Information shown section start

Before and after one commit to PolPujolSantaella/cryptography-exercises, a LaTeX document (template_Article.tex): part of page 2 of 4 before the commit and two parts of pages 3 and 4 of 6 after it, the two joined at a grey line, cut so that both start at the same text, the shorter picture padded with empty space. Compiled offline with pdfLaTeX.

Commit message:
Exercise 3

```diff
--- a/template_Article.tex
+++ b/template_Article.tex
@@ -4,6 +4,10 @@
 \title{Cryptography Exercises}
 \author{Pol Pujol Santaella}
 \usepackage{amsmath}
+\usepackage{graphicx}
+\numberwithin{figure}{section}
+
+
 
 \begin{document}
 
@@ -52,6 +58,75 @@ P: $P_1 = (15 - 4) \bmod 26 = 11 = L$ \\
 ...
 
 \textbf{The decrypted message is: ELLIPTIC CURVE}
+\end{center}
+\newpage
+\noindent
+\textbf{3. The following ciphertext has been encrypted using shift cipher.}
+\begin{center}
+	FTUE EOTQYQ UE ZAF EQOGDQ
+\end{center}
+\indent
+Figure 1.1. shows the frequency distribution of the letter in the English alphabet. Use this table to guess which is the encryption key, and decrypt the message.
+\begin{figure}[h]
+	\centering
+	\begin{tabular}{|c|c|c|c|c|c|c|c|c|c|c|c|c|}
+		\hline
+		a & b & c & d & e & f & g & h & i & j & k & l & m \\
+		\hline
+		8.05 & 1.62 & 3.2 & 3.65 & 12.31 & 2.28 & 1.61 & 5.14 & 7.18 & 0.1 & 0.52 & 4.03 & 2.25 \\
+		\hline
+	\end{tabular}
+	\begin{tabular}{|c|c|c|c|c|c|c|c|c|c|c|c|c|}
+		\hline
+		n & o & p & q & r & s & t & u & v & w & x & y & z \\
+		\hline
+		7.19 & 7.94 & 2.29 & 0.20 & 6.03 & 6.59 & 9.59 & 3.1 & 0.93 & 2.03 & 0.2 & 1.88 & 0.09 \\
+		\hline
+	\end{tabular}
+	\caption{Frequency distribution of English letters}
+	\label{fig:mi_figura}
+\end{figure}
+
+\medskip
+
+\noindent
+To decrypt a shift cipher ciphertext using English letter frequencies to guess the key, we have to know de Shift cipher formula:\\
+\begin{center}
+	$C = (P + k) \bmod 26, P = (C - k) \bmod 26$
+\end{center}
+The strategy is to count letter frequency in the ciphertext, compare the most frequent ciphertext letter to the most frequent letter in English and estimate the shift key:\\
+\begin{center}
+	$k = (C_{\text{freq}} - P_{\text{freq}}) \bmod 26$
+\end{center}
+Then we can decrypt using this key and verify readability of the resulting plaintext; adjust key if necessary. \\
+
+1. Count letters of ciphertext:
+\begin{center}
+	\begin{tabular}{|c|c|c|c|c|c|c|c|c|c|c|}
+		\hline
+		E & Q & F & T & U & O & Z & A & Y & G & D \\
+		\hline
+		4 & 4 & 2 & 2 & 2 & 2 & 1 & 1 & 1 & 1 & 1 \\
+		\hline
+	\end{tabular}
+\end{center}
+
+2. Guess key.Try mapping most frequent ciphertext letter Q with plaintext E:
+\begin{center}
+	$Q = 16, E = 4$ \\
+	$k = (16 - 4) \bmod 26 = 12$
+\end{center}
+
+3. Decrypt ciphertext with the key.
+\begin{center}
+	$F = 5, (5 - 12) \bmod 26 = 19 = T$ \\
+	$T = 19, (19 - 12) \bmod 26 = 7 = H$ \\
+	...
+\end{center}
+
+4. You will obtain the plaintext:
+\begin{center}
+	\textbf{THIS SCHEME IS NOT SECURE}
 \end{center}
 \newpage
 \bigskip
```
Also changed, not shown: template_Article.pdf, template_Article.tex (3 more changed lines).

Information shown section end

■ **What needs to be done**
Each line of the data must be set down again as it is.

■ **Written response**
Before and after one commit to PolPujolSantaella/cryptography-exercises, a LaTeX document (template_Article.tex): part of page 2 of 4 before the commit and two parts of pages 3 and 4 of 6 after it, the two joined at a grey line, cut so that both start at the same text, the shorter picture padded with empty space. Compiled offline with pdfLaTeX.

Commit message:
Exercise 3

```diff
--- a/template_Article.tex
+++ b/template_Article.tex
@@ -4,6 +4,10 @@
 \title{Cryptography Exercises}
 \author{Pol Pujol Santaella}
 \usepackage{amsmath}
+\usepackage{graphicx}
+\numberwithin{figure}{section}
+
+
 
 \begin{document}
 
@@ -52,6 +58,75 @@ P: $P_1 = (15 - 4) \bmod 26 = 11 = L$ \\
 ...
 
 \textbf{The decrypted message is: ELLIPTIC CURVE}
+\end{center}
+\newpage
+\noindent
+\textbf{3. The following ciphertext has been encrypted using shift cipher.}
+\begin{center}
+	FTUE EOTQYQ UE ZAF EQOGDQ
+\end{center}
+\indent
+Figure 1.1. shows the frequency distribution of the letter in the English alphabet. Use this table to guess which is the encryption key, and decrypt the message.
+\begin{figure}[h]
+	\centering
+	\begin{tabular}{|c|c|c|c|c|c|c|c|c|c|c|c|c|}
+		\hline
+		a & b & c & d & e & f & g & h & i & j & k & l & m \\
+		\hline
+		8.05 & 1.62 & 3.2 & 3.65 & 12.31 & 2.28 & 1.61 & 5.14 & 7.18 & 0.1 & 0.52 & 4.03 & 2.25 \\
+		\hline
+	\end{tabular}
+	\begin{tabular}{|c|c|c|c|c|c|c|c|c|c|c|c|c|}
+		\hline
+		n & o & p & q & r & s & t & u & v & w & x & y & z \\
+		\hline
+		7.19 & 7.94 & 2.29 & 0.20 & 6.03 & 6.59 & 9.59 & 3.1 & 0.93 & 2.03 & 0.2 & 1.88 & 0.09 \\
+		\hline
+	\end{tabular}
+	\caption{Frequency distribution of English letters}
+	\label{fig:mi_figura}
+\end{figure}
+
+\medskip
+
+\noindent
+To decrypt a shift cipher ciphertext using English letter frequencies to guess the key, we have to know de Shift cipher formula:\\
+\begin{center}
+	$C = (P + k) \bmod 26, P = (C - k) \bmod 26$
+\end{center}
+The strategy is to count letter frequency in the ciphertext, compare the most frequent ciphertext letter to the most frequent letter in English and estimate the shift key:\\
+\begin{center}
+	$k = (C_{\text{freq}} - P_{\text{freq}}) \bmod 26$
+\end{center}
+Then we can decrypt using this key and verify readability of the resulting plaintext; adjust key if necessary. \\
+
+1. Count letters of ciphertext:
+\begin{center}
+	\begin{tabular}{|c|c|c|c|c|c|c|c|c|c|c|}
+		\hline
+		E & Q & F & T & U & O & Z & A & Y & G & D \\
+		\hline
+		4 & 4 & 2 & 2 & 2 & 2 & 1 & 1 & 1 & 1 & 1 \\
+		\hline
+	\end{tabular}
+\end{center}
+
+2. Guess key.Try mapping most frequent ciphertext letter Q with plaintext E:
+\begin{center}
+	$Q = 16, E = 4$ \\
+	$k = (16 - 4) \bmod 26 = 12$
+\end{center}
+
+3. Decrypt ciphertext with the key.
+\begin{center}
+	$F = 5, (5 - 12) \bmod 26 = 19 = T$ \\
+	$T = 19, (19 - 12) \bmod 26 = 7 = H$ \\
+	...
+\end{center}
+
+4. You will obtain the plaintext:
+\begin{center}
+	\textbf{THIS SCHEME IS NOT SECURE}
 \end{center}
 \newpage
 \bigskip
```
Also changed, not shown: template_Article.pdf, template_Article.tex (3 more changed lines).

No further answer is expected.